Consult a doctor
If you notice the persistence of a stye beyond a few days, blood drainage, swelling, a sense of malaise, or the presence of multiple styes, it is advisable to consult a doctor. Additionally, increased swelling or new signs of infection may indicate the development of a severe condition that needs immediate medical attention.
Furthermore, seek immediate medical help if you experience any blurring of vision or encounter visual difficulties. Swelling and redness around your eyes, which indicates periorbital cellulitis, also require an urgent visit to a healthcare professional, as it may suggest the infection has extended to the skin surrounding your eye. While styes often resolve independently, consulting a doctor in these situations ensures a thorough evaluation and appropriate intervention, addressing any potential complications of this common eye condition.
FAQs About Stye Answered By Your Doctors Online Team
While styes are not contagious, bacteria can be transmitted through infected makeup. It’s crucial never to share your makeup, particularly items like mascara and eyeliner. They go away with proper treatment and medications.
The stye on your eye can last from a few days to around two weeks, depending upon the severity of the infection. Either antibiotic can dry out the pus or debris in the stye, or applying a warm compress can also help unclog the blocked pore. In any case, don’t pop or squeeze it deliberately.
Yes, stress can contribute to the development of stye due to lack of sleep and increased pressure on the eyes. Moreover, poor hygiene can also increase the risk of contracting the stye. Underlying health conditions can also cause the development of stye due to inflammation of the eyelids.
Stye is caused by the growth of bacteria in the blocked pores in the eyelids, just as the pimple develops anywhere on the skin. Therefore, when the pore of the oil gland gets clogged, the bacteria grows and causes stye development.
If the stye pops on its own, releasing the pus and the debris, the swelling will also disappear. It is more like a pimple bursting open as a natural defense mechanism of our body.
Antibiotic eye drops like chloramphenicol, erythromycin, and tobramycin can help ease the symptoms and eliminate the bacterial infection causing stye.

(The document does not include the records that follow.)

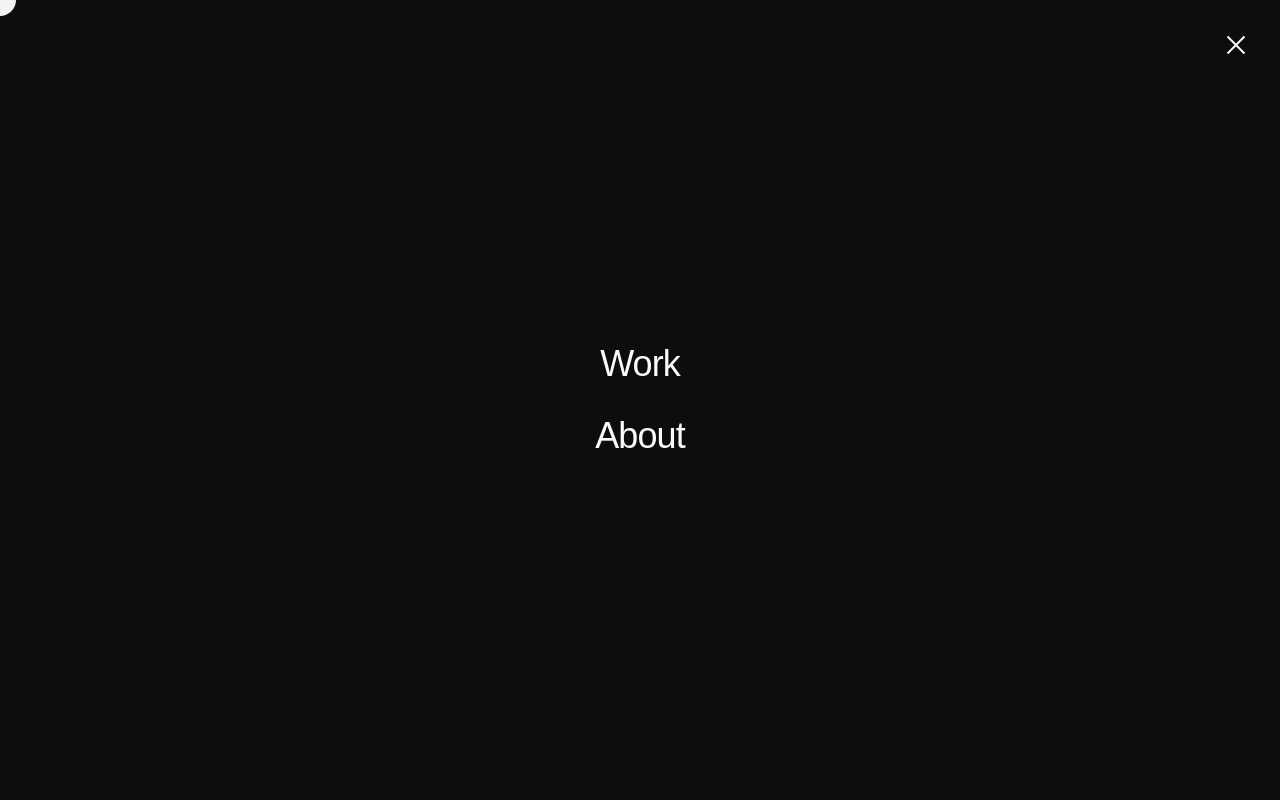
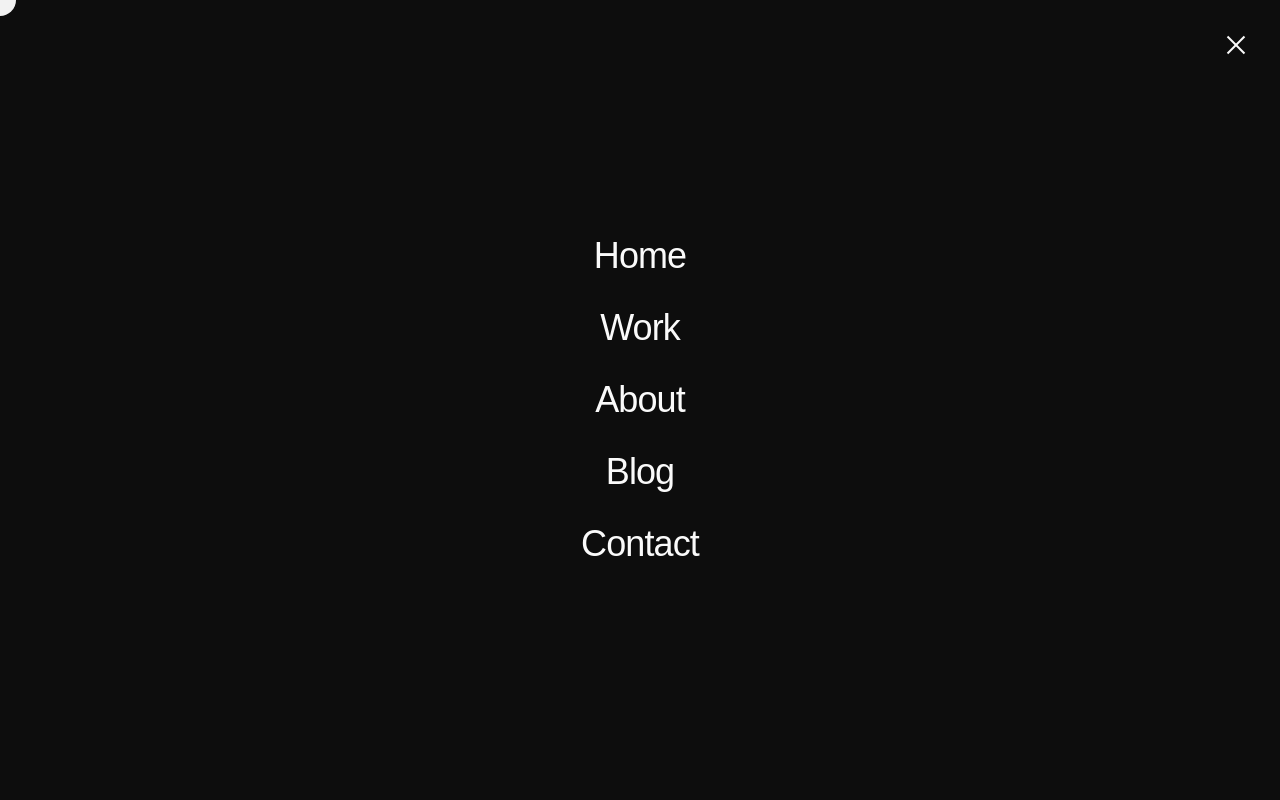
Before and after one commit to body-thedeveloper/personal-portfolio-mosaic, a React (Vite) app: page / in a window 1280 px wide. Both pictures are taken after a click on the button 1236 px from the left and 44 px from the top of the page. Shown: the top 800 px of the page. Built offline with nearby package versions, Linux system fonts and the light colour scheme; a web font is replaced by a local one.

Commit message:
Add navigation links
Added "Home", "Blog", and "Contact" links to the website navigation.

```diff
--- a/src/components/Navigation.tsx
+++ b/src/components/Navigation.tsx
@@ -52,6 +52,8 @@ const Navigation = () => {
       },
     }),
   };
+
+  const menuItems = ["Home", "Work", "About", "Blog", "Contact"];
 
   return (
     <motion.nav
@@ -108,7 +110,7 @@ const Navigation = () => {
             className="bg-background z-40 flex items-center justify-center"
           >
             <div className="flex flex-col items-center space-y-8">
-              {["Work", "About"].map((item, i) => (
+              {menuItems.map((item, i) => (
                 <motion.a
                   key={item}
                   href={`#${item.toLowerCase()}`}
```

Consult a doctor for the right treatment course for your condition.
If the inflamed oil gland blocks entirely, it can cause the stye to become chalazion, which can blur your vision if it gets large. Moreover, styes worsen in the presence of Demodex mites found on the skin, which can cause serious eye infections called blepharitis.
Benadryl is an antihistamine that reduces the symptoms like inflammation, itching, swelling, and pain caused by stye. It can be given to a child every six hours for effective results.